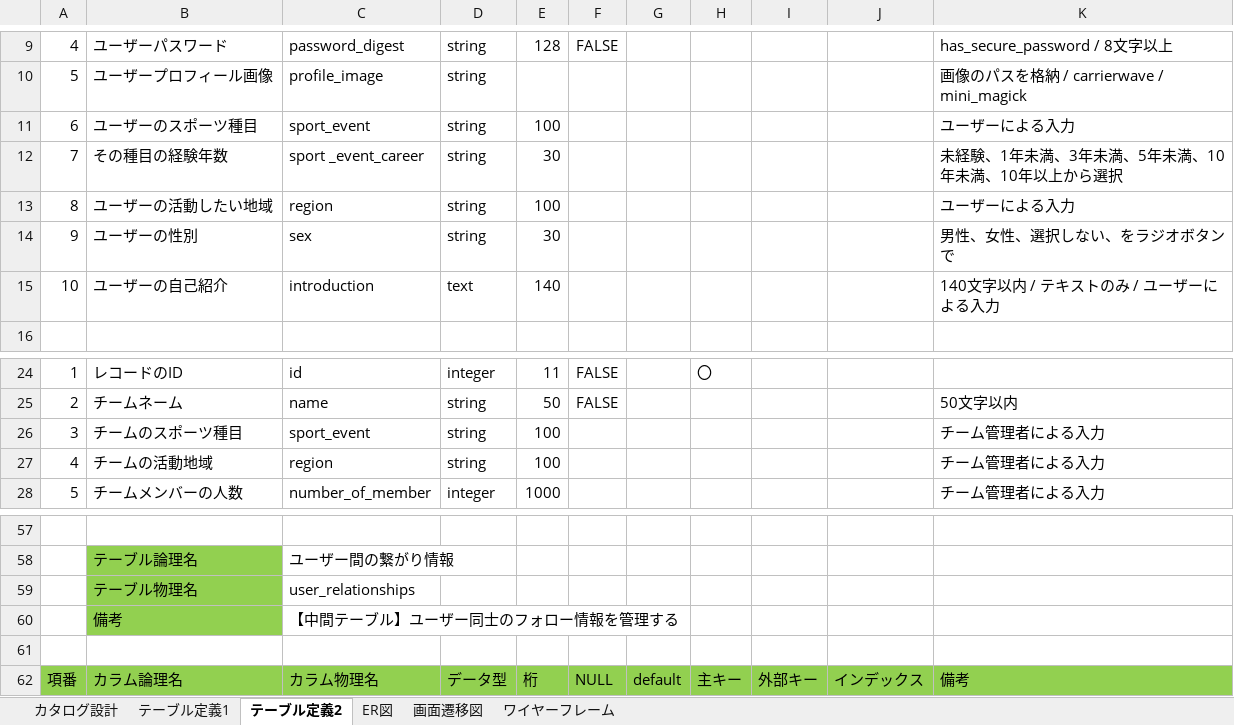
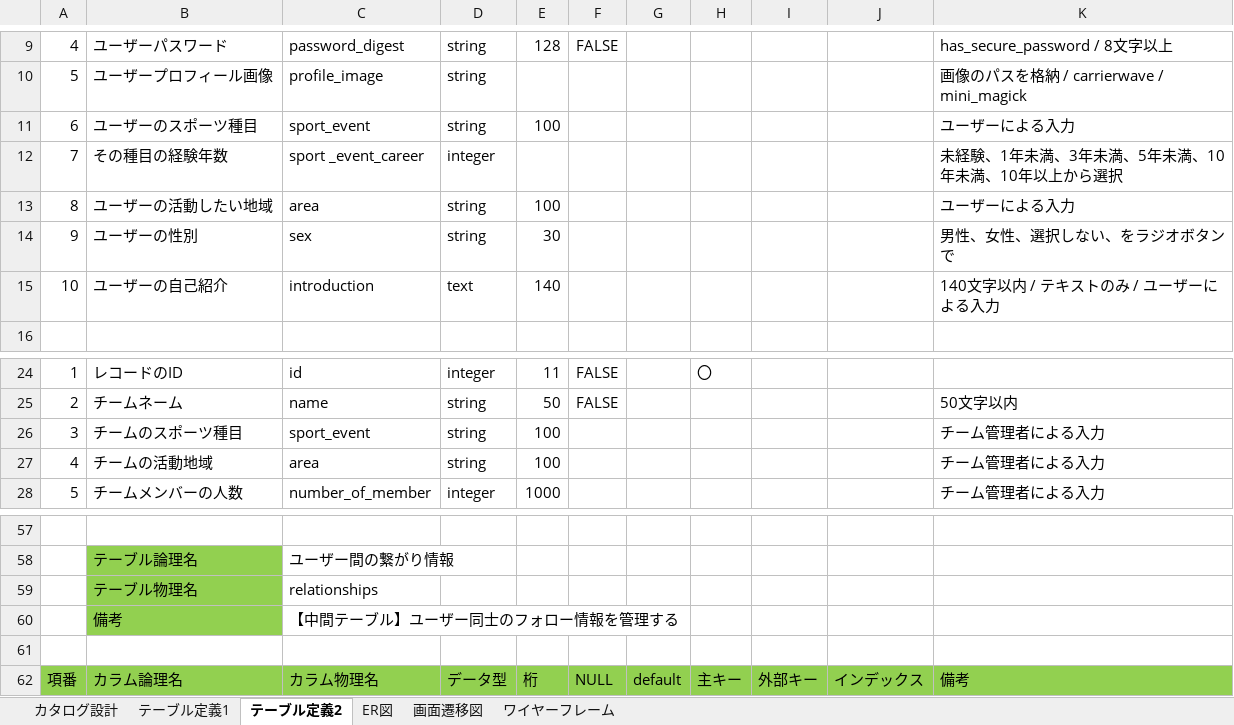
Before and after one commit to kthiro/dic_graduation_project, an Excel workbook: requirement_definition.xlsx, sheet テーブル定義2, drawn as a sheet; only a part is shown, gaps mark what is left out; values as stored, in another font and other column widths than the file's, no borders; the diff names each change by its address in the sheet, - before the commit and + after, or states it on an @@ line.

```diff
--- a/requirement_definition.xlsx (sheet テーブル定義2)
+++ b/requirement_definition.xlsx (sheet テーブル定義2)
-D12: string
+D12: integer
-E12: 30
+E12: (empty)
-C13: region
+C13: area
-C27: region
+C27: area
-C59: user_relationships
+C59: relationships
```
Also changed, not shown: sheet テーブル定義1, charts or pictures, 1 other file.
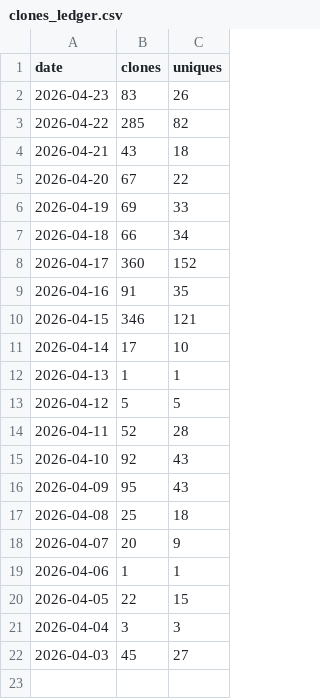
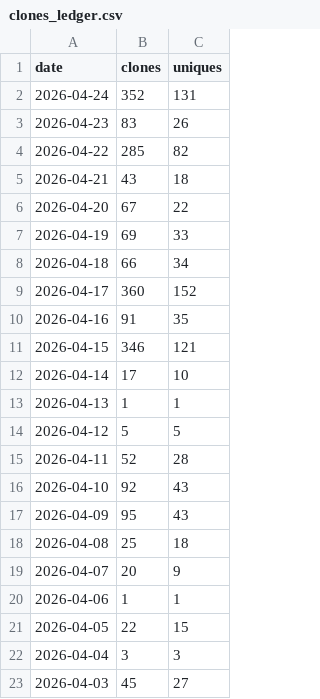
Before and after one commit to yorha2b-lab/auto-crud-copilot, a CSV file: ghrs-data/clones_ledger.csv, drawn as a sheet; the diff names each change by its address in the sheet, - before the commit and + after, or states it on an @@ line.

```diff
--- a/ghrs-data/clones_ledger.csv
+++ b/ghrs-data/clones_ledger.csv
+row 2: 2026-04-24 | 352 | 131
```
Also changed, not shown: 4 other files.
◆ ◆ ◆ ◆ ◆
*PROBLEM*
Make a word-for-word copy of the entries, without any pictures.

*SOLUTION FOR THIS TASK*
Before and after one commit to kthiro/dic_graduation_project, an Excel workbook: requirement_definition.xlsx, sheet テーブル定義2, drawn as a sheet; only a part is shown, gaps mark what is left out; values as stored, in another font and other column widths than the file's, no borders; the diff names each change by its address in the sheet, - before the commit and + after, or states it on an @@ line.

```diff
--- a/requirement_definition.xlsx (sheet テーブル定義2)
+++ b/requirement_definition.xlsx (sheet テーブル定義2)
-D12: string
+D12: integer
-E12: 30
+E12: (empty)
-C13: region
+C13: area
-C27: region
+C27: area
-C59: user_relationships
+C59: relationships
```
Also changed, not shown: sheet テーブル定義1, charts or pictures, 1 other file.
Before and after one commit to yorha2b-lab/auto-crud-copilot, a CSV file: ghrs-data/clones_ledger.csv, drawn as a sheet; the diff names each change by its address in the sheet, - before the commit and + after, or states it on an @@ line.

```diff
--- a/ghrs-data/clones_ledger.csv
+++ b/ghrs-data/clones_ledger.csv
+row 2: 2026-04-24 | 352 | 131
```
Also changed, not shown: 4 other files.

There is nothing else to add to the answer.